Postcards to enablers reflect anger, frustration, desire for change
At the March for Survivors and Change at MSU on Jan. 26, hundreds stamped and addressed postcards, which were scattered across a card table, intended for those at the march to write to enablers of sexual assault and abuse.
More than 500 people, including MSU students, staff, faculty and other members of the community, attended the march in order to stand in solidarity with the survivors of ex-MSU and USA Gymnastics doctor Larry Nassar’s sexual abuse.
While the protesters were gathered around the Rock on Farm Lane, they were encouraged to write messages to members of the MSU administration and others who have enabled Nassar to sexually abuse women and girls for 20 years.
Trustee Brian Breslin, the Board of Trustees, John and Kathryn Geddert, trustee Mitch Lyons and trustee Joel Ferguson were some of the names that appeared on the letters.
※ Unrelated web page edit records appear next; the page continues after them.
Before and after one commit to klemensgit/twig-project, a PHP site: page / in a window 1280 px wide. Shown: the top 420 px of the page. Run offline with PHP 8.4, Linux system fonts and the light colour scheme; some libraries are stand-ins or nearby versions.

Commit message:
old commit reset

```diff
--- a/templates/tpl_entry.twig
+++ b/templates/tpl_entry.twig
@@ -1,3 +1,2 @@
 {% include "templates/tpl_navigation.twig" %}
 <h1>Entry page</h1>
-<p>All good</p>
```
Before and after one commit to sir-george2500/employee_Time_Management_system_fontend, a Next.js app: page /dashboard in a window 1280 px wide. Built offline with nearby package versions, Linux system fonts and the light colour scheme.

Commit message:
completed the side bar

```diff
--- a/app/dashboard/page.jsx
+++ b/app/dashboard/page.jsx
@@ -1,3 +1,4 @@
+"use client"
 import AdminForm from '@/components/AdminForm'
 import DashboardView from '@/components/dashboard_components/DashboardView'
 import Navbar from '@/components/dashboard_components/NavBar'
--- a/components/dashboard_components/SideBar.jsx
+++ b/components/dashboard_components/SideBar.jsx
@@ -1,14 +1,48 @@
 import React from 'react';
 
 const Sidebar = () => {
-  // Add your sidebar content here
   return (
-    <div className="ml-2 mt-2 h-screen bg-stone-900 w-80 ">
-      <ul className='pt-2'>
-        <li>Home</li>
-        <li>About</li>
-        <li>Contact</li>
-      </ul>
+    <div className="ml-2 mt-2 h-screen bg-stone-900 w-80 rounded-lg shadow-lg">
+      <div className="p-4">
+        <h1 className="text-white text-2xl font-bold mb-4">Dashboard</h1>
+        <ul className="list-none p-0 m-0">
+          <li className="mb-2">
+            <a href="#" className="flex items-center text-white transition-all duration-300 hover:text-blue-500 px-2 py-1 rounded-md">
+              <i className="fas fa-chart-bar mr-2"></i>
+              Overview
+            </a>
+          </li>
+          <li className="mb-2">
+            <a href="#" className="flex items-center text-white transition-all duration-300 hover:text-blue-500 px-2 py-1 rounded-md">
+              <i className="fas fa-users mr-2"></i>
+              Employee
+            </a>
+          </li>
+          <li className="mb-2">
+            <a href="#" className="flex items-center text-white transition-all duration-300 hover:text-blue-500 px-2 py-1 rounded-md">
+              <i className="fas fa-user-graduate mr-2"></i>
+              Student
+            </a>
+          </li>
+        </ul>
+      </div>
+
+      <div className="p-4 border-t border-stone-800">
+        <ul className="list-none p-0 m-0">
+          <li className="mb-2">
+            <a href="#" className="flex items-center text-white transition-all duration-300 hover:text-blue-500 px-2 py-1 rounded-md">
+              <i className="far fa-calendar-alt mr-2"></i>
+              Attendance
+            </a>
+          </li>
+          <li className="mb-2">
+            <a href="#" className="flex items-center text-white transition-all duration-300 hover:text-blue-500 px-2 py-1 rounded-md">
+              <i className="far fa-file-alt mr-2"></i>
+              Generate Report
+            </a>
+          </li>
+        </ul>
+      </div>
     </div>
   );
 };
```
According to the “Postcards to Enablers” website, the letters, which were initially at the Women’s March Michigan, are meant to "speak to the anger, frustration, and sadness that many are experiencing because of the actions by MSU employees, MSU's leaders, and others” while also reflecting the sentiment that change is possible.
The website includes a gallery of some of the letters that were left on the table to be mailed out to their respective addresses.
“I was taken back with your comments in support of former President Simon,” one letter addressed to trustee Joel Ferguson read. “I couldn’t believe that someone in your position could speak so openly, carelessly, and irresponsibly. Your insensitivity was a complete embarrassment on our university. I hope you feel shameful. Us students are ashamed.”
Karen Hoene was a volunteer at the postcard tent during the Women’s March in Lansing on Jan. 21. There, she encouraged attendees to fill out postcards to send to a list of addresses.
There were three different postcard designs, and it wasn’t long before Hoene began noticing how many attendees were intrigued with the postcards that pictured, overlaid with a Martin Luther King Jr. quote.
“It just generated so much conversation and I found that so many people were just really, really interested in taking these postcards and sending them off,” she said.
Although sending these postcards to Nassar enablers was not the initial intention, Hoene soon realized that many of the people who approached the tent had some sort of link to the Nassar case.
“By sitting at that table and talking to people, it was amazing to me how — and horrifying, really — how many people that came up to me had some sort of connection,” she said.
Leading up to the March for Survivors and Change at MSU after former MSU president Lou Anna K. Simon’s resignation, Hoene and one of her friends had the idea to supply the same postcards from the Women’s March to the student event.
“We decided to print address labels of all of the people that we could think of that people might want to address their comments to,” she said.
Hoene said there were roughly 475 letters filled out by attendees of the March for Survivors and Change at MSU.
“I believe that the university is represented by the students and the community, not by the leadership, in this case,” Hoene said. “I think that how our university responds to this (protests and direct letters) is going to be absolutely crucial in what happens next.”
Hoene said she and other organizers hope to continue utilizing postcards like these to not only give students a voice and an opportunity to express their anger and thoughts, but to also thank survivors who came forward to tell their stories.
“I know that people email and make phone calls, but as something so visual, like a postcard arriving in the mail, I just think that it’s really, really powerful and I think it speaks volumes,” she said.